◆ What you should do
Your answer must be the full listing, reproduced exactly.

◆ The input
****************************************

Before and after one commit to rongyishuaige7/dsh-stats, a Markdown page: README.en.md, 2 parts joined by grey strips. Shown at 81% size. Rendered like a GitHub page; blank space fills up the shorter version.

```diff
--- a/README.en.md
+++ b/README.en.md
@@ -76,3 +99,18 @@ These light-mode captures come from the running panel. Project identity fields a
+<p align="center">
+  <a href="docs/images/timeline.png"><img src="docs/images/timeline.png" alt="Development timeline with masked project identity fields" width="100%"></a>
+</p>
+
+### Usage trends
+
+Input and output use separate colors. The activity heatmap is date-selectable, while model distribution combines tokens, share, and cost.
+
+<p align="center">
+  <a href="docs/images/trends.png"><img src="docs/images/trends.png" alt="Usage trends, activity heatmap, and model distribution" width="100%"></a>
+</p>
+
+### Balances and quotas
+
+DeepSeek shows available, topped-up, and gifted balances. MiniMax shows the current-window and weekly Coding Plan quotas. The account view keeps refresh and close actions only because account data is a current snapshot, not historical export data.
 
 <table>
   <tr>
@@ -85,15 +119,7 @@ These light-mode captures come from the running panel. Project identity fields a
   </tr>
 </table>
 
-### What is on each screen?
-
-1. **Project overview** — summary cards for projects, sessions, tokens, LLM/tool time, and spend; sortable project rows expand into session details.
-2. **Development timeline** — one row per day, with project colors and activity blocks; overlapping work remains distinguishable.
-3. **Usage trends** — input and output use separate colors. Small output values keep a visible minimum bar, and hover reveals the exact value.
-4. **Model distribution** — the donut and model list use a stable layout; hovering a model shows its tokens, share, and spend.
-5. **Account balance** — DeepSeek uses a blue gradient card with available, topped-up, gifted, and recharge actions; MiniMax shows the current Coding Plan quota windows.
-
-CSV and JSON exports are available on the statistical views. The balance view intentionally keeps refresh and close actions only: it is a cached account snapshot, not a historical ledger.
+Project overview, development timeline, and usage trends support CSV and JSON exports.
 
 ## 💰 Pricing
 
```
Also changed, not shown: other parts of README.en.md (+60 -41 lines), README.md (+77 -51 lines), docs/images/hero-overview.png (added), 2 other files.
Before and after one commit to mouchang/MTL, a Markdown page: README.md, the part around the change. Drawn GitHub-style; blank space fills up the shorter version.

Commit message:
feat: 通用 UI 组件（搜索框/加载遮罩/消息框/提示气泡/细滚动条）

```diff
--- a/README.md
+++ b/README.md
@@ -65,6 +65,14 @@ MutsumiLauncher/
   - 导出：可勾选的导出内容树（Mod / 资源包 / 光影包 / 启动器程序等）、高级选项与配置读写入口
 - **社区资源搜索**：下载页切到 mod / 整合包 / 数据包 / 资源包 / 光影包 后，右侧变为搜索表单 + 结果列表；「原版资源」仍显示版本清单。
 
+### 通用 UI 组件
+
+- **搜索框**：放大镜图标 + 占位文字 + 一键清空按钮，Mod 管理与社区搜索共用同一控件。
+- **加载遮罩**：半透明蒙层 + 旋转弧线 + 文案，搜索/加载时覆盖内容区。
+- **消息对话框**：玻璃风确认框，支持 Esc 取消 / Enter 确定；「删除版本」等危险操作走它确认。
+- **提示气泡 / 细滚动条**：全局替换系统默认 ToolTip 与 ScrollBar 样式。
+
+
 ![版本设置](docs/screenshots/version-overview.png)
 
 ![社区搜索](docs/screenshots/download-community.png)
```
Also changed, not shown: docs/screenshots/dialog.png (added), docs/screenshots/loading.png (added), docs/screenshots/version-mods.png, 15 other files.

****************************************

◆ Result
Before and after one commit to rongyishuaige7/dsh-stats, a Markdown page: README.en.md, 2 parts joined by grey strips. Shown at 81% size. Rendered like a GitHub page; blank space fills up the shorter version.

```diff
--- a/README.en.md
+++ b/README.en.md
@@ -76,3 +99,18 @@ These light-mode captures come from the running panel. Project identity fields a
+<p align="center">
+  <a href="docs/images/timeline.png"><img src="docs/images/timeline.png" alt="Development timeline with masked project identity fields" width="100%"></a>
+</p>
+
+### Usage trends
+
+Input and output use separate colors. The activity heatmap is date-selectable, while model distribution combines tokens, share, and cost.
+
+<p align="center">
+  <a href="docs/images/trends.png"><img src="docs/images/trends.png" alt="Usage trends, activity heatmap, and model distribution" width="100%"></a>
+</p>
+
+### Balances and quotas
+
+DeepSeek shows available, topped-up, and gifted balances. MiniMax shows the current-window and weekly Coding Plan quotas. The account view keeps refresh and close actions only because account data is a current snapshot, not historical export data.
 
 <table>
   <tr>
@@ -85,15 +119,7 @@ These light-mode captures come from the running panel. Project identity fields a
   </tr>
 </table>
 
-### What is on each screen?
-
-1. **Project overview** — summary cards for projects, sessions, tokens, LLM/tool time, and spend; sortable project rows expand into session details.
-2. **Development timeline** — one row per day, with project colors and activity blocks; overlapping work remains distinguishable.
-3. **Usage trends** — input and output use separate colors. Small output values keep a visible minimum bar, and hover reveals the exact value.
-4. **Model distribution** — the donut and model list use a stable layout; hovering a model shows its tokens, share, and spend.
-5. **Account balance** — DeepSeek uses a blue gradient card with available, topped-up, gifted, and recharge actions; MiniMax shows the current Coding Plan quota windows.
-
-CSV and JSON exports are available on the statistical views. The balance view intentionally keeps refresh and close actions only: it is a cached account snapshot, not a historical ledger.
+Project overview, development timeline, and usage trends support CSV and JSON exports.
 
 ## 💰 Pricing
 
```
Also changed, not shown: other parts of README.en.md (+60 -41 lines), README.md (+77 -51 lines), docs/images/hero-overview.png (added), 2 other files.
Before and after one commit to mouchang/MTL, a Markdown page: README.md, the part around the change. Drawn GitHub-style; blank space fills up the shorter version.

Commit message:
feat: 通用 UI 组件（搜索框/加载遮罩/消息框/提示气泡/细滚动条）

```diff
--- a/README.md
+++ b/README.md
@@ -65,6 +65,14 @@ MutsumiLauncher/
   - 导出：可勾选的导出内容树（Mod / 资源包 / 光影包 / 启动器程序等）、高级选项与配置读写入口
 - **社区资源搜索**：下载页切到 mod / 整合包 / 数据包 / 资源包 / 光影包 后，右侧变为搜索表单 + 结果列表；「原版资源」仍显示版本清单。
 
+### 通用 UI 组件
+
+- **搜索框**：放大镜图标 + 占位文字 + 一键清空按钮，Mod 管理与社区搜索共用同一控件。
+- **加载遮罩**：半透明蒙层 + 旋转弧线 + 文案，搜索/加载时覆盖内容区。
+- **消息对话框**：玻璃风确认框，支持 Esc 取消 / Enter 确定；「删除版本」等危险操作走它确认。
+- **提示气泡 / 细滚动条**：全局替换系统默认 ToolTip 与 ScrollBar 样式。
+
+
 ![版本设置](docs/screenshots/version-overview.png)
 
 ![社区搜索](docs/screenshots/download-community.png)
```
Also changed, not shown: docs/screenshots/dialog.png (added), docs/screenshots/loading.png (added), docs/screenshots/version-mods.png, 15 other files.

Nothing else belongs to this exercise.